BRIEF — A line belongs in the answer only if it contains the word "article"; copy every such line from the listing below.

PROVIDED MATERIAL —
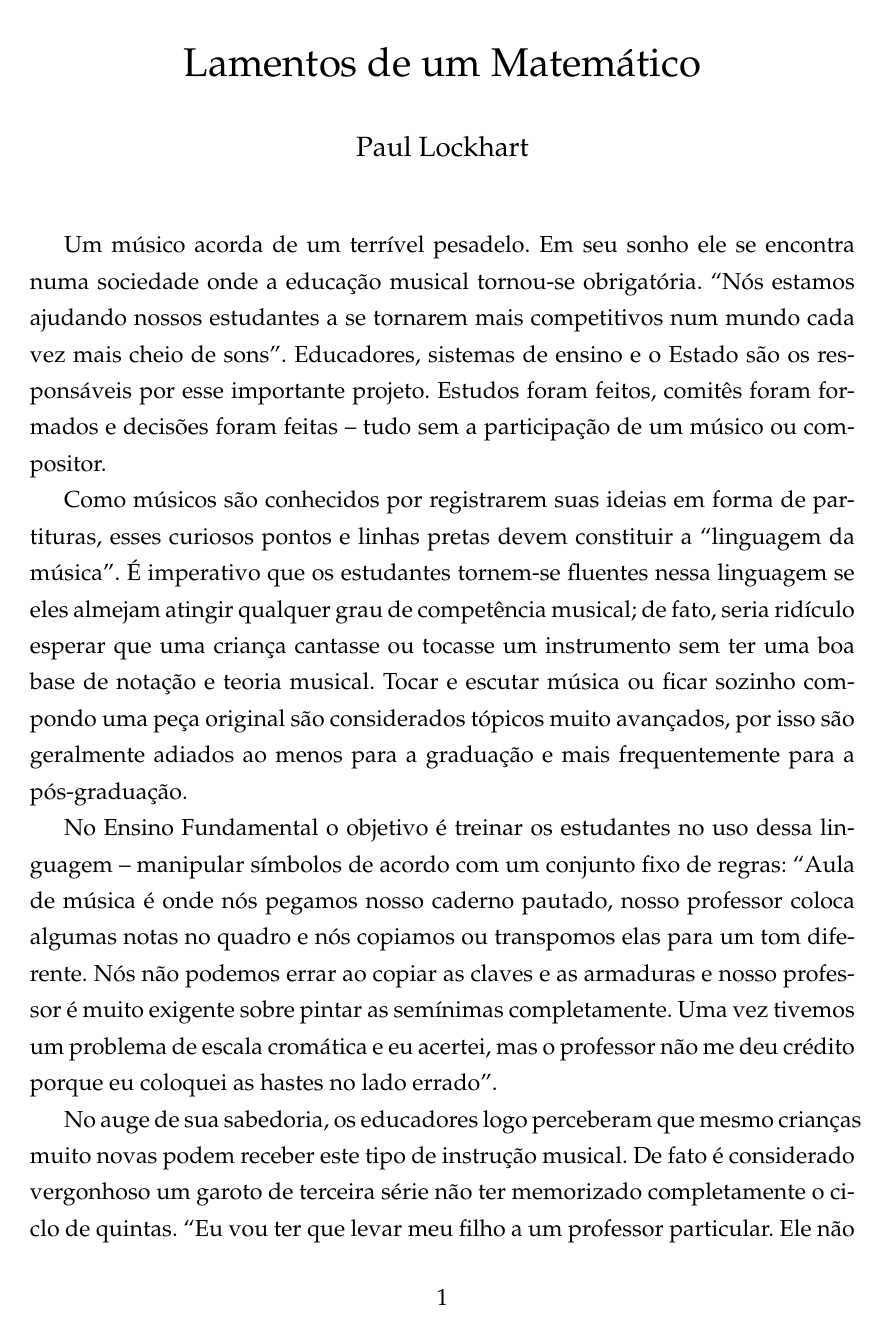
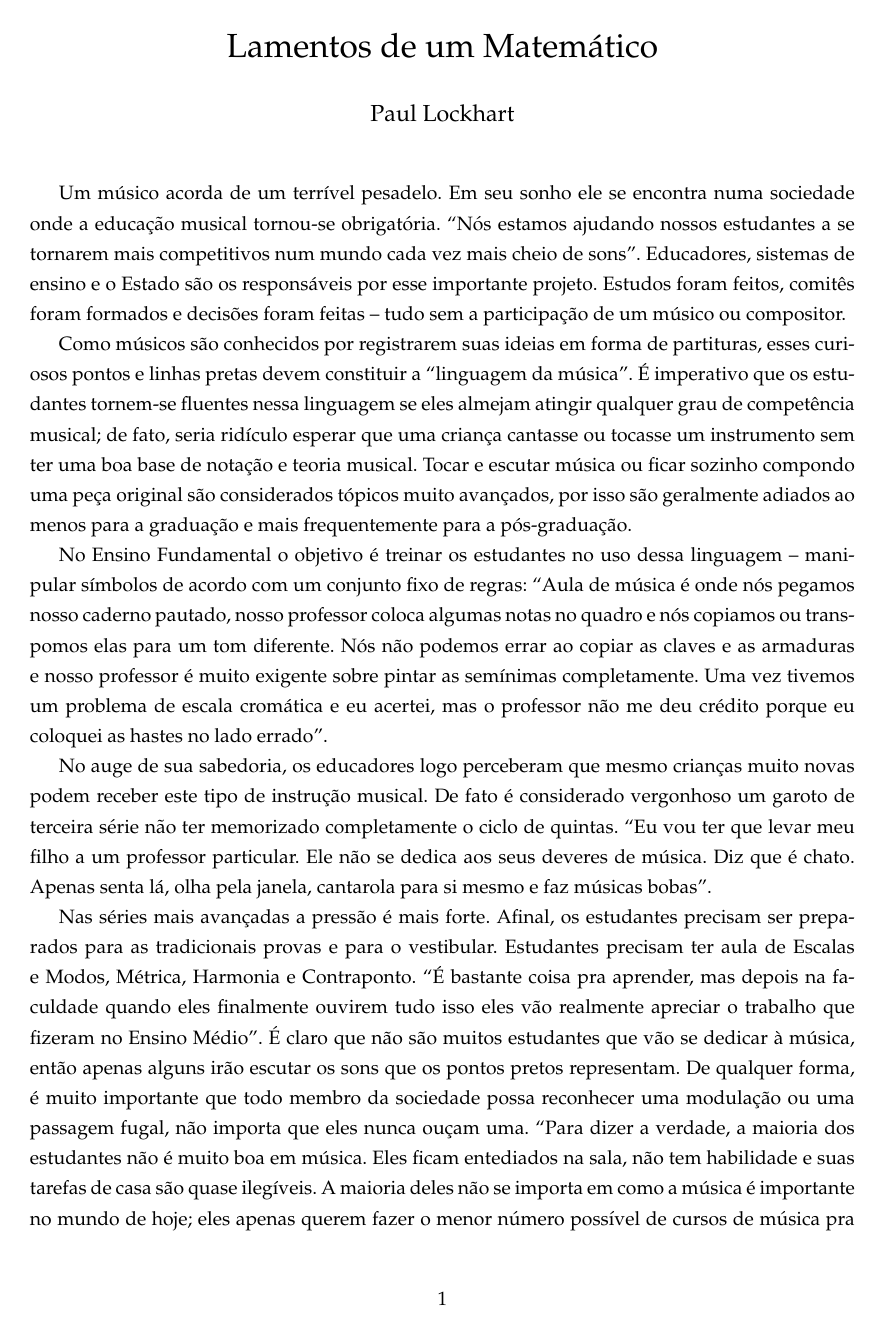
Before and after one commit to tmadeira/lockhart, a LaTeX document (ptbr.tex): page 1 of 10 before the commit and page 1 of 7 after it. Compiled offline with pdfLaTeX.

Commit message:
Tamanho da fonte (12 -> 10)

```diff
--- a/ptbr.tex
+++ b/ptbr.tex
@@ -1,4 +1,4 @@
-\documentclass[a4paper,oneside,12pt,notitlepage]{article}
+\documentclass[a4paper,oneside,10pt,notitlepage]{article}
 
 \usepackage[utf8]{inputenc}
 \usepackage[portuges]{babel}
```
Also changed, not shown: ptbr.pdf.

RESULT OF THIS TASK —
-\documentclass[a4paper,oneside,12pt,notitlepage]{article}
+\documentclass[a4paper,oneside,10pt,notitlepage]{article}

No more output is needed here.